→ WHAT IS BEING ASKED: Look for the word "Props" in the entries and copy each line where it appears.

+-------+

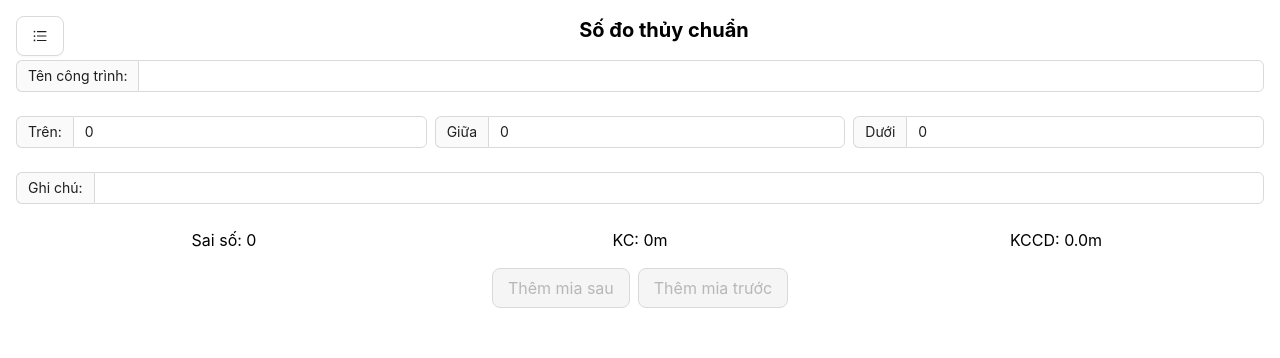
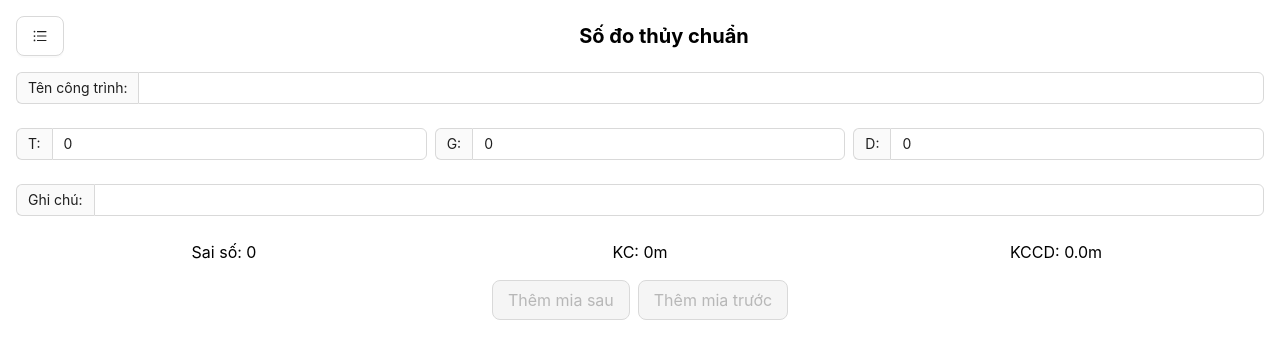
Before and after one commit to baonguyentuan/drainage-system-managerment, a React (Create React App) app: page /book in a window 1280 px wide. Both pictures are taken after a click on the button "Tạo sổ đo mới". Shown: the top 358 px of the page. Built offline with nearby package versions, Linux system fonts and the light colour scheme.

Commit message:
update ui

```diff
--- a/src/components/Book/BookElevation.tsx
+++ b/src/components/Book/BookElevation.tsx
@@ -5,8 +5,6 @@ import {
   Form,
   Input,
   InputNumber,
-  Radio,
-  RadioChangeEvent,
   Row,
   Space,
 } from "antd";
@@ -204,7 +202,7 @@ function BookElevation({}: Props) {
             </Button>
           </div>
         </Drawer>
-        <div className="flex">
+        <div className="flex items-center mb-4">
           <Button
             size="large"
             onClick={() => {
@@ -213,7 +211,7 @@ function BookElevation({}: Props) {
           >
             <BarsOutlined />
           </Button>
-          <h1 className="flex-1 text-center text-xl font-bold mb-4">
+          <h1 className="flex-1 text-center text-xl font-bold ">
             Số đo thủy chuẩn
           </h1>
         </div>
@@ -236,7 +234,7 @@ function BookElevation({}: Props) {
               <Form.Item>
                 <InputNumber
                   className="w-full"
-                  addonBefore="Trên: "
+                  addonBefore="T: "
                   name="upNumber"
                   value={formik.values.upNumber.toString()}
                   onChange={(value) => {
@@ -253,7 +251,7 @@ function BookElevation({}: Props) {
               <Form.Item>
                 <InputNumber
                   className="w-full"
-                  addonBefore="Giữa"
+                  addonBefore="G:"
                   name="centerNumber"
                   value={formik.values.centerNumber}
                   onChange={(value) => {
@@ -270,7 +268,7 @@ function BookElevation({}: Props) {
               <Form.Item>
                 <InputNumber
                   className="w-full"
-                  addonBefore="Dưới"
+                  addonBefore="D:"
                   name="downNumber"
                   value={formik.values.downNumber}
                   onChange={(value) => {
@@ -330,7 +328,12 @@ function BookElevation({}: Props) {
           <Space>
             <Button
               size="large"
-              disabled={formik.values.centerNumber !== 0 ? false : true}
+              disabled={
+                formik.values.centerNumber !== 0 &&
+                formik.values.note.trim() !== ""
+                  ? false
+                  : true
+              }
               onClick={async () => {
                 if (formik.values.centerNumber !== 0) {
                   let orientationCurrent: OrientationStatsModel = {
@@ -358,7 +361,8 @@ function BookElevation({}: Props) {
             <Button
               size="large"
               disabled={
-                lstBookItem[lstBookItem.length - 1]?.stationStat.length > 1
+                formik.values.centerNumber !== 0 &&
+                formik.values.note.trim() !== ""
                   ? false
                   : true
               }
--- a/src/components/Book/OrientationElevation.tsx
+++ b/src/components/Book/OrientationElevation.tsx
@@ -5,7 +5,6 @@ import {
   VerticalAlignTopOutlined,
   EditOutlined,
   DeleteOutlined,
-  MoreOutlined,
   CheckOutlined,
 } from "@ant-design/icons";
 import { useDispatch, useSelector } from "react-redux";
@@ -111,7 +110,7 @@ const OrientationElevation = (props: Props) => {
         }
         trigger="click"
       >
-        <p className=" text-left ">{orientation.note}</p>
+        <p className=" text-left py-1">{orientation.note}</p>
       </Popover>
       {orientation.idOrientation === editId ? (
         <Space.Compact className="col-span-5 my-2">
```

+-------+

→ SOLUTION TO THE EXERCISE:
@@ -204,7 +202,7 @@ function BookElevation({}: Props) {
@@ -213,7 +211,7 @@ function BookElevation({}: Props) {
@@ -236,7 +234,7 @@ function BookElevation({}: Props) {
@@ -253,7 +251,7 @@ function BookElevation({}: Props) {
@@ -270,7 +268,7 @@ function BookElevation({}: Props) {
@@ -330,7 +328,12 @@ function BookElevation({}: Props) {
@@ -358,7 +361,8 @@ function BookElevation({}: Props) {
@@ -111,7 +110,7 @@ const OrientationElevation = (props: Props) => {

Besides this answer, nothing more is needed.